Task instructions – Where does the word "space" appear in the entries below? Copy each line that holds it.

[Opening Material supplied section]

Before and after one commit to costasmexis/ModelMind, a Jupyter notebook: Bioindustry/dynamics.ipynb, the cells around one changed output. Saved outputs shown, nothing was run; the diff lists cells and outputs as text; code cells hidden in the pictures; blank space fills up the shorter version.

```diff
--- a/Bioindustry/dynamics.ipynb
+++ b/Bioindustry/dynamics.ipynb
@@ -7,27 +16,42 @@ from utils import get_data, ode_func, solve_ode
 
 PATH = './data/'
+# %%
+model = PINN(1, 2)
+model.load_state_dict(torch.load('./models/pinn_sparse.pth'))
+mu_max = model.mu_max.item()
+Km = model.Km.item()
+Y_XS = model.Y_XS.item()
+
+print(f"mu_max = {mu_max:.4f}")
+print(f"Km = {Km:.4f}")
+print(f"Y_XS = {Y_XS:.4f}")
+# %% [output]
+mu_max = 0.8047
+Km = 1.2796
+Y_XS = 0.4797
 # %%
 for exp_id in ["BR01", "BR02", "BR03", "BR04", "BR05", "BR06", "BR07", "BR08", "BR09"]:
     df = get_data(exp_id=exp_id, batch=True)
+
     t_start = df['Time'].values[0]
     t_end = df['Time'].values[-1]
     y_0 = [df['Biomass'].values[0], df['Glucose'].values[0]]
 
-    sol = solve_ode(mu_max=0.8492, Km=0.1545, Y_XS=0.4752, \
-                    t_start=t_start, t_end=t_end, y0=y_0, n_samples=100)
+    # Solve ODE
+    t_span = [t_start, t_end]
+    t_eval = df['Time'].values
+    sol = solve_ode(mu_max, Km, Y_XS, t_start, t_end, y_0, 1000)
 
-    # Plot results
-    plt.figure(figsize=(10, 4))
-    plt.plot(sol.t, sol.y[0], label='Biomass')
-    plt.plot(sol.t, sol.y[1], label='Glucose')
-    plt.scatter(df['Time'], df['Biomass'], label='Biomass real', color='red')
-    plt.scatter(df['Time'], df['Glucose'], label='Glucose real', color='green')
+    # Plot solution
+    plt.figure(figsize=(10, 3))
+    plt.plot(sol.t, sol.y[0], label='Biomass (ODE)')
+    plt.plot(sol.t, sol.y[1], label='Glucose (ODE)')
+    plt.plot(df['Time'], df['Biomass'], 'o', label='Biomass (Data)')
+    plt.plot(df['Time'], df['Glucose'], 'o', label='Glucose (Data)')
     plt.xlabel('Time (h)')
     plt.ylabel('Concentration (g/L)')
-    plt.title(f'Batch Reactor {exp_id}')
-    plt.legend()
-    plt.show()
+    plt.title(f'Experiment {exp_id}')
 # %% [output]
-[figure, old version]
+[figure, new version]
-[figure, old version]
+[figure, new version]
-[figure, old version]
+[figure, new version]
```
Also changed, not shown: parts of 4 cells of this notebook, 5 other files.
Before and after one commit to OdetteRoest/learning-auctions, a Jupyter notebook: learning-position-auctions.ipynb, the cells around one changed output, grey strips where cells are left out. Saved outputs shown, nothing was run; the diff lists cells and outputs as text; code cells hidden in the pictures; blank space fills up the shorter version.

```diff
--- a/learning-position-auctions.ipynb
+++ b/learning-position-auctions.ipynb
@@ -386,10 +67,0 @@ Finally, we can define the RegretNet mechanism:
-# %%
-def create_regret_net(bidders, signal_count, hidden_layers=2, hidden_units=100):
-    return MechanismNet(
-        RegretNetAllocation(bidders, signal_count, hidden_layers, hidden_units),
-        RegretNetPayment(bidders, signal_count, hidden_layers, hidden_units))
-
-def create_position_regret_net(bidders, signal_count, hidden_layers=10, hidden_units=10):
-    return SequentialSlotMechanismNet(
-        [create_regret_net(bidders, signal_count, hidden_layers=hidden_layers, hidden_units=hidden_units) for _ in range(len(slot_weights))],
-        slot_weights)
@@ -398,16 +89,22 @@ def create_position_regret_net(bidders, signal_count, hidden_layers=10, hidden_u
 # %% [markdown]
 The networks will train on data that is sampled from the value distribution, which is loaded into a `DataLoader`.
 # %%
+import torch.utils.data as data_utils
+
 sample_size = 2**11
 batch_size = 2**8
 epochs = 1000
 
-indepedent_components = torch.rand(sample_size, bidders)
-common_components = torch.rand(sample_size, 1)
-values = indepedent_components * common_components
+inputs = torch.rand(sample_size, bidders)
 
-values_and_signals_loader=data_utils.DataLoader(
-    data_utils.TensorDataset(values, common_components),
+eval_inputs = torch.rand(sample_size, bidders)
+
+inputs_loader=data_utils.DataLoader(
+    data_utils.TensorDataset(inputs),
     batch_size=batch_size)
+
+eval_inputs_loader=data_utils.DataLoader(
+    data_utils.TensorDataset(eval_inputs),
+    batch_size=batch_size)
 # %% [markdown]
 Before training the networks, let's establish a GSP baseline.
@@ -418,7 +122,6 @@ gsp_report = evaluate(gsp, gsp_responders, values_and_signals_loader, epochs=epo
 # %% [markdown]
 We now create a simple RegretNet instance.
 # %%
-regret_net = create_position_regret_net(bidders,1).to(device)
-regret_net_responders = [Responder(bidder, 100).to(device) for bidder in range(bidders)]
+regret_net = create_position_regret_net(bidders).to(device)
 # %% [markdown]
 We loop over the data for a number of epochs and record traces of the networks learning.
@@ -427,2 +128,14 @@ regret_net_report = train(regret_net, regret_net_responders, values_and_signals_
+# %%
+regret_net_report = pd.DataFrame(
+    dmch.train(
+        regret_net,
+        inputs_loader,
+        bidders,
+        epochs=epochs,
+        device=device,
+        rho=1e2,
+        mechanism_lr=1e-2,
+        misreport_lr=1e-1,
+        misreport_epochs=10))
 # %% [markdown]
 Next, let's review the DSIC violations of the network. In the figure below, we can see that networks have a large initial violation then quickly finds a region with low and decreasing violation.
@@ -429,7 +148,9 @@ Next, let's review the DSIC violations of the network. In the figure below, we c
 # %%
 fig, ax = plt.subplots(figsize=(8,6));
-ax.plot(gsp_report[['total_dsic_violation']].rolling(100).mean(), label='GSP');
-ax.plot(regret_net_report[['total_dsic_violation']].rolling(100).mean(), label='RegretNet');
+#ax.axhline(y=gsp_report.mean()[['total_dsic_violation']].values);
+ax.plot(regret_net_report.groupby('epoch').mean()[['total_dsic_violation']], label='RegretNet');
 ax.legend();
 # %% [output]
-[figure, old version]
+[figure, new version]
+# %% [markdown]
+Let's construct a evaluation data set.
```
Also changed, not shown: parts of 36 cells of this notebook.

[Closing Material supplied section]

Answer to the problem –
Before and after one commit to costasmexis/ModelMind, a Jupyter notebook: Bioindustry/dynamics.ipynb, the cells around one changed output. Saved outputs shown, nothing was run; the diff lists cells and outputs as text; code cells hidden in the pictures; blank space fills up the shorter version.
Before and after one commit to OdetteRoest/learning-auctions, a Jupyter notebook: learning-position-auctions.ipynb, the cells around one changed output, grey strips where cells are left out. Saved outputs shown, nothing was run; the diff lists cells and outputs as text; code cells hidden in the pictures; blank space fills up the shorter version.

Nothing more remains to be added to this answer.